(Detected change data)
================

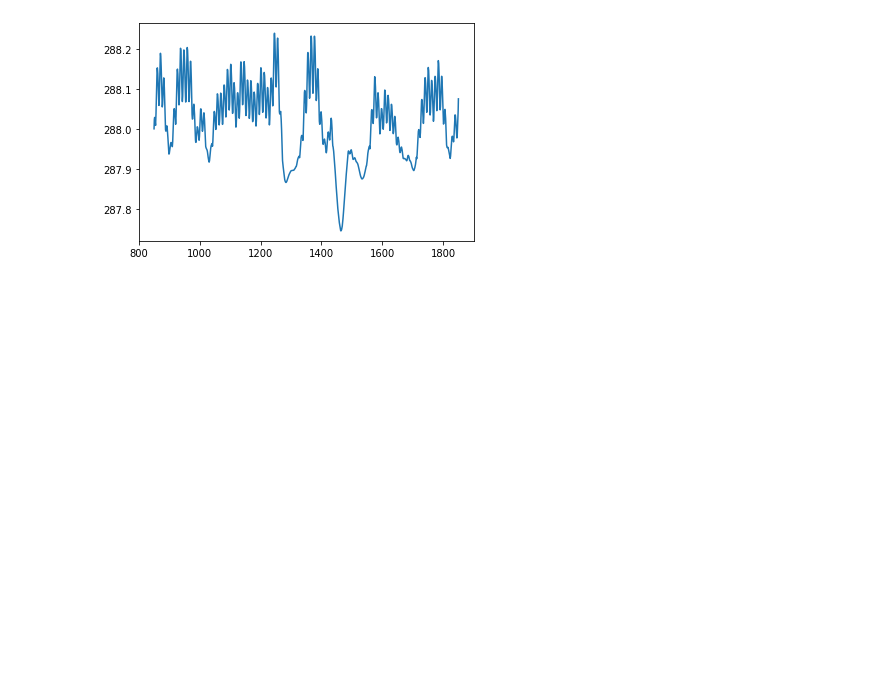
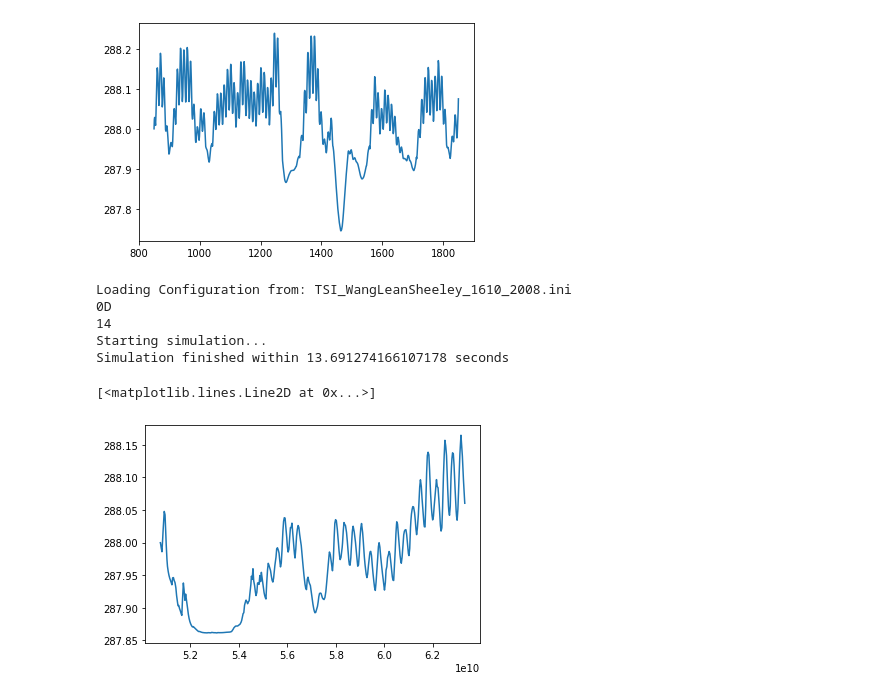
Before and after one commit to BenniSchmiedel/Low-dimensional-EBMs, a Jupyter notebook: Development_playground.ipynb, the cells around one changed output. Cells and saved outputs as stored; diff of their text form; code cells hidden in the pictures; blank space fills up the shorter version.

```diff
--- a/Development_playground.ipynb
+++ b/Development_playground.ipynb
@@ -89,0 +97,16 @@ plt.plot(np.array(outputdata[0])/(60*60*24*365),outputdata[2])
+# %%
+configWLS=importer('TSI_WangLeanSheeley_1610_2008.ini')
+variable_importer(configWLS,False)
+#Vars.T,Vars.T_global=CTRL[1:,-1]
+WLS_time,WLS_ZMT,WLS_GMT=rk4alg(model_equation,configWLS['eqparam'],configWLS['funccomp'])
+# %% [output]
+Loading Configuration from: TSI_WangLeanSheeley_1610_2008.ini
+0D
+14
+Starting simulation...
+Simulation finished within 13.691274166107178 seconds
+# %%
+plt.plot(WLS_time,WLS_GMT)
+# %% [output]
+[<matplotlib.lines.Line2D at 0x...>]
+[figure, added]
```
Also changed, not shown: parts of 4 cells of this notebook, 3 other files.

================

| EXERCISE OBJECTIVE |
What is needed is an exact reproduction of the data, pictures excluded.

| ANSWER SECTION |
Before and after one commit to BenniSchmiedel/Low-dimensional-EBMs, a Jupyter notebook: Development_playground.ipynb, the cells around one changed output. Cells and saved outputs as stored; diff of their text form; code cells hidden in the pictures; blank space fills up the shorter version.

```diff
--- a/Development_playground.ipynb
+++ b/Development_playground.ipynb
@@ -89,0 +97,16 @@ plt.plot(np.array(outputdata[0])/(60*60*24*365),outputdata[2])
+# %%
+configWLS=importer('TSI_WangLeanSheeley_1610_2008.ini')
+variable_importer(configWLS,False)
+#Vars.T,Vars.T_global=CTRL[1:,-1]
+WLS_time,WLS_ZMT,WLS_GMT=rk4alg(model_equation,configWLS['eqparam'],configWLS['funccomp'])
+# %% [output]
+Loading Configuration from: TSI_WangLeanSheeley_1610_2008.ini
+0D
+14
+Starting simulation...
+Simulation finished within 13.691274166107178 seconds
+# %%
+plt.plot(WLS_time,WLS_GMT)
+# %% [output]
+[<matplotlib.lines.Line2D at 0x...>]
+[figure, added]
```
Also changed, not shown: parts of 4 cells of this notebook, 3 other files.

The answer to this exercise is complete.